A look at how the Chinese government turned pandemic cover-ups in Wuhan into a triumph for the Communist Party.
Directed by award-winning filmmaker Nanfu Wang (One Child Nation), In the Same Breath recounts the experiences of people on the ground in the earliest days of the novel coronavirus and the way two countries dealt with its initial spread, from the first days of the outbreak in Wuhan to its rampage across the United States.
The documentary film, which premiered at the 2021 Sundance Film Festival, explores the early confusion and parallel campaigns by authorities to try to contain the virus as well as shape the public narrative through misinformation, resulting in a devastating impact on citizens of both countries.
Filmmaker Wang celebrates the Chinese New Year in her hometown about 200 miles outside Wuhan and then returns to the United States just as the first news reports about a dangerous new coronavirus start to surface. Working from the U.S., Wang's adoptive country, she hears troubling reports coming out of the region via social media and tasks local videographers in Wuhan to capture the early days of the virus’s effects on the ground.
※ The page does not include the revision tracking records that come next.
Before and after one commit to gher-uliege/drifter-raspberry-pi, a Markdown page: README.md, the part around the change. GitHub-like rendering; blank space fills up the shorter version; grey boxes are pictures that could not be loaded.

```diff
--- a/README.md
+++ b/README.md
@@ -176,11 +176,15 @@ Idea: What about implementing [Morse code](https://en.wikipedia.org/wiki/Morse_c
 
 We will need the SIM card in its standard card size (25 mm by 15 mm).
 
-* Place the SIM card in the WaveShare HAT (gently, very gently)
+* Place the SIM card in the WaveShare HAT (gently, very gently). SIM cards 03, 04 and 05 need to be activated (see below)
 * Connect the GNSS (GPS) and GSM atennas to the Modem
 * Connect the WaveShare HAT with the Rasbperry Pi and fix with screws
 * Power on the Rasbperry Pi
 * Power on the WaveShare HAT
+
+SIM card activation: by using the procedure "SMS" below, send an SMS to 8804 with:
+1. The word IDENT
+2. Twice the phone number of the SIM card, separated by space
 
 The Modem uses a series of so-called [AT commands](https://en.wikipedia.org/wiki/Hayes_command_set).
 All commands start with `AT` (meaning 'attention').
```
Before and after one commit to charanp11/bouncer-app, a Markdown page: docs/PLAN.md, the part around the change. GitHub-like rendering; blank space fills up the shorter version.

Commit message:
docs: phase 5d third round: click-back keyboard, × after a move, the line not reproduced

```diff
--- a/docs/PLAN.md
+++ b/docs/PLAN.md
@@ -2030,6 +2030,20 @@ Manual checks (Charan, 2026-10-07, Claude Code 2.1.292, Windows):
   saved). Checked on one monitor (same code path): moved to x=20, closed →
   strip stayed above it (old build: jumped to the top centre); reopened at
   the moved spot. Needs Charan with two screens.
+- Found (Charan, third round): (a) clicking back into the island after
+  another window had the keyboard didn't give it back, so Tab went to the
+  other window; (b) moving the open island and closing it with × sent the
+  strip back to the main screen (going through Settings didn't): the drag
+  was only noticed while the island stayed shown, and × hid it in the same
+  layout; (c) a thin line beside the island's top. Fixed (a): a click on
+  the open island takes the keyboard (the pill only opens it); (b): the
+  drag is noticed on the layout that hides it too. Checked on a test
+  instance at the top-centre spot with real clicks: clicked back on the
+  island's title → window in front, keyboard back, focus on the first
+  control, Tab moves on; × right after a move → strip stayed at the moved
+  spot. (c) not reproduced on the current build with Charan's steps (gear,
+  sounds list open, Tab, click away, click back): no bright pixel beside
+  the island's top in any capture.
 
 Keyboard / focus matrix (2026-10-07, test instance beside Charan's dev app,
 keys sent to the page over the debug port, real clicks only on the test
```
Wang records wrenching audio testimonials from family members in China who have lost loved ones and she profiles several families in Wuhan struggling to come to terms with how quickly the virus took hold of their city and buckled an unprepared and overwhelmed health care system – foreshadowing what was soon to come in the U.S.
With emotional first-hand accounts from medical professionals, patients, and grieving family members, and startling, on-the-ground footage from both Wuhan and the U.S., In The Same Breath is a revelatory illustration of the devastating toll that resulted from official missteps at containment of the infection and the widespread phenomenon of social media misinformation, while also highlighting the strength and resilience of the people who risked everything to communicate the truth.
In the Same Breath is produced and directed by Nanfu Wang; produced by Jialing Zhang, Julie Goldman, Christopher Clements, and Carolyn Hepburn.